When you repeat the material, keep each line exact and omit the pictures.

──────────────────────────────

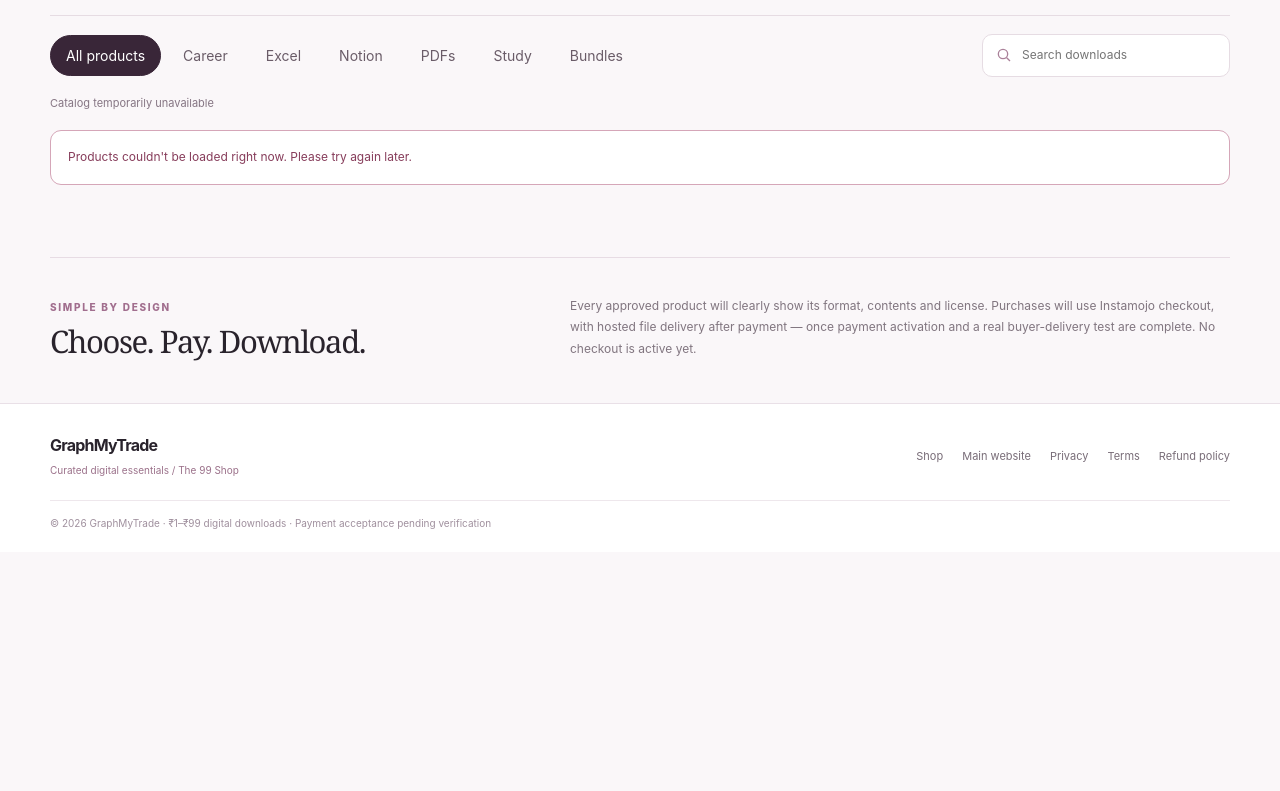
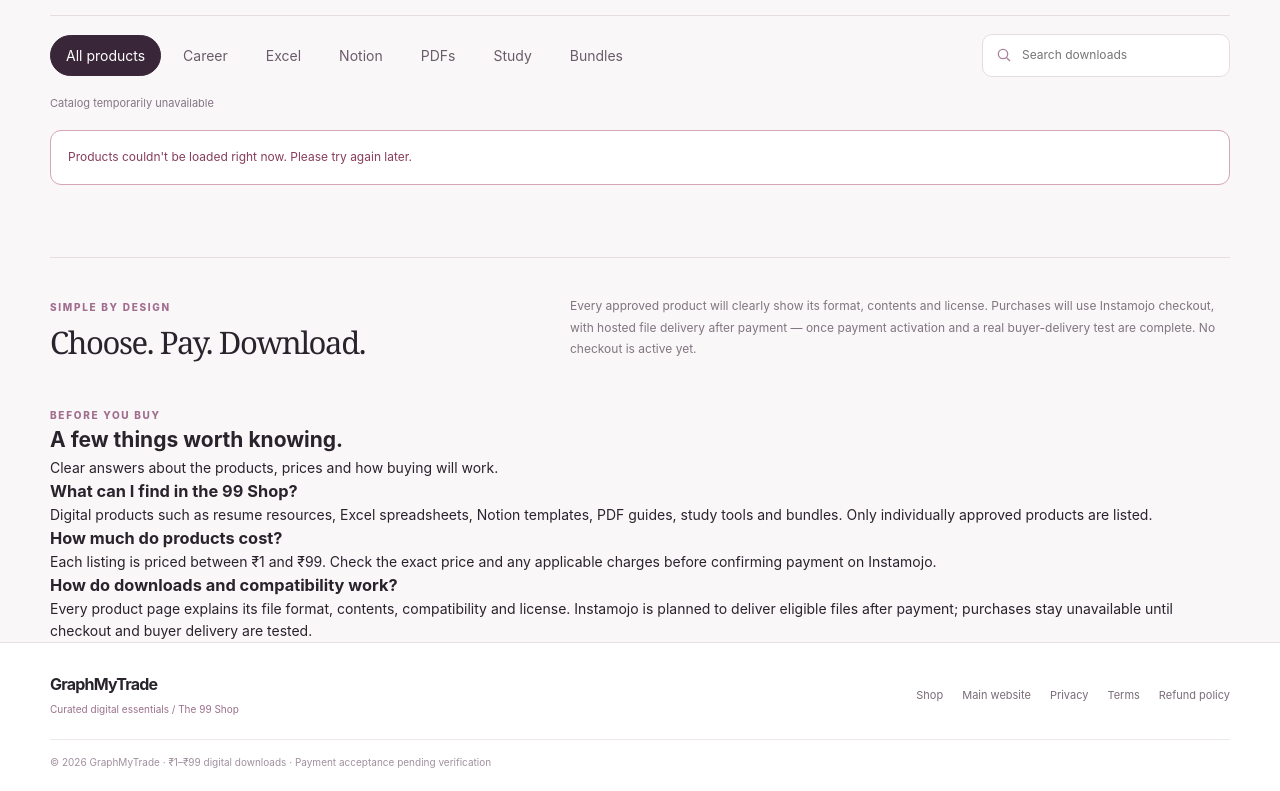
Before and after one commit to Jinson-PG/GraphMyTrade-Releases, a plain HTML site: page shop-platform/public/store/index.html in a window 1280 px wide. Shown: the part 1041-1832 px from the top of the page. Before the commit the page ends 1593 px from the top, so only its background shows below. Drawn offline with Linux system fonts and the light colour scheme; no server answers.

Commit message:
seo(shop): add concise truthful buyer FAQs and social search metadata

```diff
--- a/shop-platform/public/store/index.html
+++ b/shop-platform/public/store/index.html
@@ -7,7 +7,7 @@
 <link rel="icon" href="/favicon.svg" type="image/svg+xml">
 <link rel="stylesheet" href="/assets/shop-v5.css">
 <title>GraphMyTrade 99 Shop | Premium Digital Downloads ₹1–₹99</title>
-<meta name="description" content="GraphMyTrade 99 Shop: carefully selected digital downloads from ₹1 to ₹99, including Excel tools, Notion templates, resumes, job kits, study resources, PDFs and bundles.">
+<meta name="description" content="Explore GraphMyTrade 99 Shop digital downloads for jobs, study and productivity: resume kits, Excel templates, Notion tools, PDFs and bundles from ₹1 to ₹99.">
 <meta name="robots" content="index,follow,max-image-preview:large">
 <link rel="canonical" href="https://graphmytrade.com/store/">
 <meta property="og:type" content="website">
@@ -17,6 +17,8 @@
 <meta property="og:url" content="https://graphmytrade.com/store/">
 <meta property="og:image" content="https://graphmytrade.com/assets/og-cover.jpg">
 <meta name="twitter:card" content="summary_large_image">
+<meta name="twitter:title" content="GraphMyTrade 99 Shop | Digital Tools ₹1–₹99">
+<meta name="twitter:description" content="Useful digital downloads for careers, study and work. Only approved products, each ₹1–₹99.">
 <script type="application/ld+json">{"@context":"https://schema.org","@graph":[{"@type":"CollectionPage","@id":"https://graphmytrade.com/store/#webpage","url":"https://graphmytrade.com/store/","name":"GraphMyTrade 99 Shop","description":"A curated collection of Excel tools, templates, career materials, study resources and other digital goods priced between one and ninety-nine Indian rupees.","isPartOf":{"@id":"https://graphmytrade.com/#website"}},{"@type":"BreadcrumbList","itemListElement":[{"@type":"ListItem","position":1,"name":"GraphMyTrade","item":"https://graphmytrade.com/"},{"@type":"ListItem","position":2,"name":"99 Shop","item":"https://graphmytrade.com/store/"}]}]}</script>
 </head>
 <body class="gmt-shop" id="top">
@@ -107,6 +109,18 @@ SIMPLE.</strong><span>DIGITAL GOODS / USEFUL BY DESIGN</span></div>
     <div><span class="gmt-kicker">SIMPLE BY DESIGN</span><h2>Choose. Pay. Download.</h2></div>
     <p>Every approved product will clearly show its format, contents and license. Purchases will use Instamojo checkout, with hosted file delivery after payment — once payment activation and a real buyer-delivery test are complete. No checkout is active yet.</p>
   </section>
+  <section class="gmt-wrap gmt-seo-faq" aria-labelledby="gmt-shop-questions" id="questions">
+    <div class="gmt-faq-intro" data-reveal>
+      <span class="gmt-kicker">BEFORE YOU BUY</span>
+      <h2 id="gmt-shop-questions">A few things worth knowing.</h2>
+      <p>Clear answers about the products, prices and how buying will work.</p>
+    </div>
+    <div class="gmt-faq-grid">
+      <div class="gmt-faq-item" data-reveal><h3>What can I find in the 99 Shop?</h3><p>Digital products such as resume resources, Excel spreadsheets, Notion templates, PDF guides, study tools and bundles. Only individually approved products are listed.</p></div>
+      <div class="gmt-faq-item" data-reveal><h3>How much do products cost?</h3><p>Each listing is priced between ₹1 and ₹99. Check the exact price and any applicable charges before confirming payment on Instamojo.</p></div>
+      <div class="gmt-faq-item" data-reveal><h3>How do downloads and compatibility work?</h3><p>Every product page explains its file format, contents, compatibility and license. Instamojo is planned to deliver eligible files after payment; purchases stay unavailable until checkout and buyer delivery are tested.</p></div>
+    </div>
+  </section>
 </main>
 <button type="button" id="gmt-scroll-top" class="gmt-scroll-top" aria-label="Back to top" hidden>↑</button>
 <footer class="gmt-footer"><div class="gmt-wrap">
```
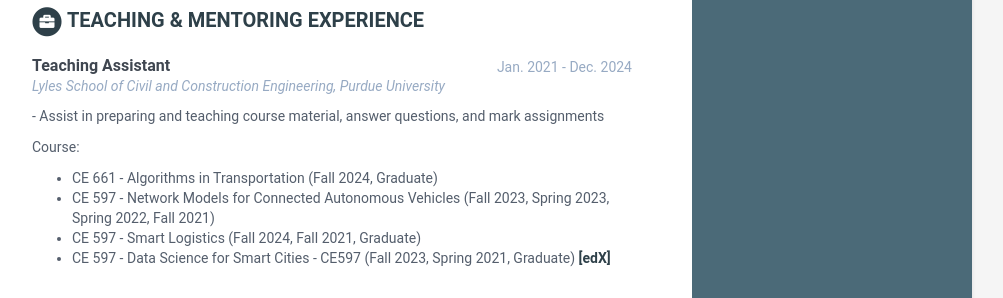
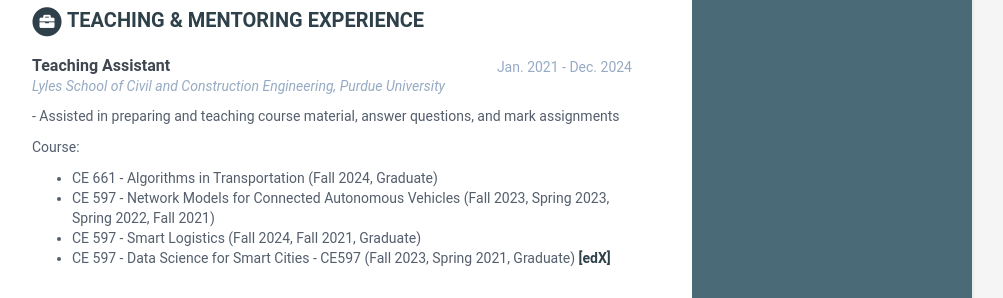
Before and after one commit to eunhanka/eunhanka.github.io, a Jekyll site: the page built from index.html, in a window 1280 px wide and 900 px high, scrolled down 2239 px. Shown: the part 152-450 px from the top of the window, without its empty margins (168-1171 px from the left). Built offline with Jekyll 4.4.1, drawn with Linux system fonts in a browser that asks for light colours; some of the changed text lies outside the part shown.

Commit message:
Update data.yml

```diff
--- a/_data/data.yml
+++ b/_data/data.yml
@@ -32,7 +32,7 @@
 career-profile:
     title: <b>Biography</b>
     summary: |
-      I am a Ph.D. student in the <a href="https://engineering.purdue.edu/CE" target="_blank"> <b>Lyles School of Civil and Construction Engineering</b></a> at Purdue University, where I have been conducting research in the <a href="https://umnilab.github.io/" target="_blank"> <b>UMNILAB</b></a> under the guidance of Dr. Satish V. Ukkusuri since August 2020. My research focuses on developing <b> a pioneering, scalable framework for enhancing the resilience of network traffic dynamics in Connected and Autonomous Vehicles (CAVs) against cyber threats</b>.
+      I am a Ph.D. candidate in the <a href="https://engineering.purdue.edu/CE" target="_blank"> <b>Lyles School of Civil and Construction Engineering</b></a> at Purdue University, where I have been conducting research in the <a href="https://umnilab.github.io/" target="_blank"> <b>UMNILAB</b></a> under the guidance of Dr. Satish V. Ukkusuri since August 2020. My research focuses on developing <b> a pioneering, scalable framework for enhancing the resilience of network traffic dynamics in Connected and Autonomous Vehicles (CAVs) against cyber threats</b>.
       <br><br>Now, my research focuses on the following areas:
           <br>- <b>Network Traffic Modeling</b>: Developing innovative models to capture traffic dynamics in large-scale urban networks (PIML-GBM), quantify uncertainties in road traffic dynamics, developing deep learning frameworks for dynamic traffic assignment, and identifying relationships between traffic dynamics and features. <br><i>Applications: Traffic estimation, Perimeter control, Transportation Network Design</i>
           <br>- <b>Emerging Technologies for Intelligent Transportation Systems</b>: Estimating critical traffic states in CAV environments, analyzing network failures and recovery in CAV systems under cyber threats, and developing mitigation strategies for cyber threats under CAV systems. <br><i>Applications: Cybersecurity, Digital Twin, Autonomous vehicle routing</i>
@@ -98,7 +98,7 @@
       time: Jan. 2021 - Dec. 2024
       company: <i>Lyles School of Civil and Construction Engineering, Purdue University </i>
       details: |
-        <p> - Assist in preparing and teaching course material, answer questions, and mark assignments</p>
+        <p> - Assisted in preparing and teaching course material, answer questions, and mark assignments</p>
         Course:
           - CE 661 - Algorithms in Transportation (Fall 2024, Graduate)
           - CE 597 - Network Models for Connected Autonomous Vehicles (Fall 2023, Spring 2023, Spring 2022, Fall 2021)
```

──────────────────────────────

◆ Task solution:
Before and after one commit to Jinson-PG/GraphMyTrade-Releases, a plain HTML site: page shop-platform/public/store/index.html in a window 1280 px wide. Shown: the part 1041-1832 px from the top of the page. Before the commit the page ends 1593 px from the top, so only its background shows below. Drawn offline with Linux system fonts and the light colour scheme; no server answers.

Commit message:
seo(shop): add concise truthful buyer FAQs and social search metadata

```diff
--- a/shop-platform/public/store/index.html
+++ b/shop-platform/public/store/index.html
@@ -7,7 +7,7 @@
 <link rel="icon" href="/favicon.svg" type="image/svg+xml">
 <link rel="stylesheet" href="/assets/shop-v5.css">
 <title>GraphMyTrade 99 Shop | Premium Digital Downloads ₹1–₹99</title>
-<meta name="description" content="GraphMyTrade 99 Shop: carefully selected digital downloads from ₹1 to ₹99, including Excel tools, Notion templates, resumes, job kits, study resources, PDFs and bundles.">
+<meta name="description" content="Explore GraphMyTrade 99 Shop digital downloads for jobs, study and productivity: resume kits, Excel templates, Notion tools, PDFs and bundles from ₹1 to ₹99.">
 <meta name="robots" content="index,follow,max-image-preview:large">
 <link rel="canonical" href="https://graphmytrade.com/store/">
 <meta property="og:type" content="website">
@@ -17,6 +17,8 @@
 <meta property="og:url" content="https://graphmytrade.com/store/">
 <meta property="og:image" content="https://graphmytrade.com/assets/og-cover.jpg">
 <meta name="twitter:card" content="summary_large_image">
+<meta name="twitter:title" content="GraphMyTrade 99 Shop | Digital Tools ₹1–₹99">
+<meta name="twitter:description" content="Useful digital downloads for careers, study and work. Only approved products, each ₹1–₹99.">
 <script type="application/ld+json">{"@context":"https://schema.org","@graph":[{"@type":"CollectionPage","@id":"https://graphmytrade.com/store/#webpage","url":"https://graphmytrade.com/store/","name":"GraphMyTrade 99 Shop","description":"A curated collection of Excel tools, templates, career materials, study resources and other digital goods priced between one and ninety-nine Indian rupees.","isPartOf":{"@id":"https://graphmytrade.com/#website"}},{"@type":"BreadcrumbList","itemListElement":[{"@type":"ListItem","position":1,"name":"GraphMyTrade","item":"https://graphmytrade.com/"},{"@type":"ListItem","position":2,"name":"99 Shop","item":"https://graphmytrade.com/store/"}]}]}</script>
 </head>
 <body class="gmt-shop" id="top">
@@ -107,6 +109,18 @@ SIMPLE.</strong><span>DIGITAL GOODS / USEFUL BY DESIGN</span></div>
     <div><span class="gmt-kicker">SIMPLE BY DESIGN</span><h2>Choose. Pay. Download.</h2></div>
     <p>Every approved product will clearly show its format, contents and license. Purchases will use Instamojo checkout, with hosted file delivery after payment — once payment activation and a real buyer-delivery test are complete. No checkout is active yet.</p>
   </section>
+  <section class="gmt-wrap gmt-seo-faq" aria-labelledby="gmt-shop-questions" id="questions">
+    <div class="gmt-faq-intro" data-reveal>
+      <span class="gmt-kicker">BEFORE YOU BUY</span>
+      <h2 id="gmt-shop-questions">A few things worth knowing.</h2>
+      <p>Clear answers about the products, prices and how buying will work.</p>
+    </div>
+    <div class="gmt-faq-grid">
+      <div class="gmt-faq-item" data-reveal><h3>What can I find in the 99 Shop?</h3><p>Digital products such as resume resources, Excel spreadsheets, Notion templates, PDF guides, study tools and bundles. Only individually approved products are listed.</p></div>
+      <div class="gmt-faq-item" data-reveal><h3>How much do products cost?</h3><p>Each listing is priced between ₹1 and ₹99. Check the exact price and any applicable charges before confirming payment on Instamojo.</p></div>
+      <div class="gmt-faq-item" data-reveal><h3>How do downloads and compatibility work?</h3><p>Every product page explains its file format, contents, compatibility and license. Instamojo is planned to deliver eligible files after payment; purchases stay unavailable until checkout and buyer delivery are tested.</p></div>
+    </div>
+  </section>
 </main>
 <button type="button" id="gmt-scroll-top" class="gmt-scroll-top" aria-label="Back to top" hidden>↑</button>
 <footer class="gmt-footer"><div class="gmt-wrap">
```
Before and after one commit to eunhanka/eunhanka.github.io, a Jekyll site: the page built from index.html, in a window 1280 px wide and 900 px high, scrolled down 2239 px. Shown: the part 152-450 px from the top of the window, without its empty margins (168-1171 px from the left). Built offline with Jekyll 4.4.1, drawn with Linux system fonts in a browser that asks for light colours; some of the changed text lies outside the part shown.

Commit message:
Update data.yml

```diff
--- a/_data/data.yml
+++ b/_data/data.yml
@@ -32,7 +32,7 @@
 career-profile:
     title: <b>Biography</b>
     summary: |
-      I am a Ph.D. student in the <a href="https://engineering.purdue.edu/CE" target="_blank"> <b>Lyles School of Civil and Construction Engineering</b></a> at Purdue University, where I have been conducting research in the <a href="https://umnilab.github.io/" target="_blank"> <b>UMNILAB</b></a> under the guidance of Dr. Satish V. Ukkusuri since August 2020. My research focuses on developing <b> a pioneering, scalable framework for enhancing the resilience of network traffic dynamics in Connected and Autonomous Vehicles (CAVs) against cyber threats</b>.
+      I am a Ph.D. candidate in the <a href="https://engineering.purdue.edu/CE" target="_blank"> <b>Lyles School of Civil and Construction Engineering</b></a> at Purdue University, where I have been conducting research in the <a href="https://umnilab.github.io/" target="_blank"> <b>UMNILAB</b></a> under the guidance of Dr. Satish V. Ukkusuri since August 2020. My research focuses on developing <b> a pioneering, scalable framework for enhancing the resilience of network traffic dynamics in Connected and Autonomous Vehicles (CAVs) against cyber threats</b>.
       <br><br>Now, my research focuses on the following areas:
           <br>- <b>Network Traffic Modeling</b>: Developing innovative models to capture traffic dynamics in large-scale urban networks (PIML-GBM), quantify uncertainties in road traffic dynamics, developing deep learning frameworks for dynamic traffic assignment, and identifying relationships between traffic dynamics and features. <br><i>Applications: Traffic estimation, Perimeter control, Transportation Network Design</i>
           <br>- <b>Emerging Technologies for Intelligent Transportation Systems</b>: Estimating critical traffic states in CAV environments, analyzing network failures and recovery in CAV systems under cyber threats, and developing mitigation strategies for cyber threats under CAV systems. <br><i>Applications: Cybersecurity, Digital Twin, Autonomous vehicle routing</i>
@@ -98,7 +98,7 @@
       time: Jan. 2021 - Dec. 2024
       company: <i>Lyles School of Civil and Construction Engineering, Purdue University </i>
       details: |
-        <p> - Assist in preparing and teaching course material, answer questions, and mark assignments</p>
+        <p> - Assisted in preparing and teaching course material, answer questions, and mark assignments</p>
         Course:
           - CE 661 - Algorithms in Transportation (Fall 2024, Graduate)
           - CE 597 - Network Models for Connected Autonomous Vehicles (Fall 2023, Spring 2023, Spring 2022, Fall 2021)
```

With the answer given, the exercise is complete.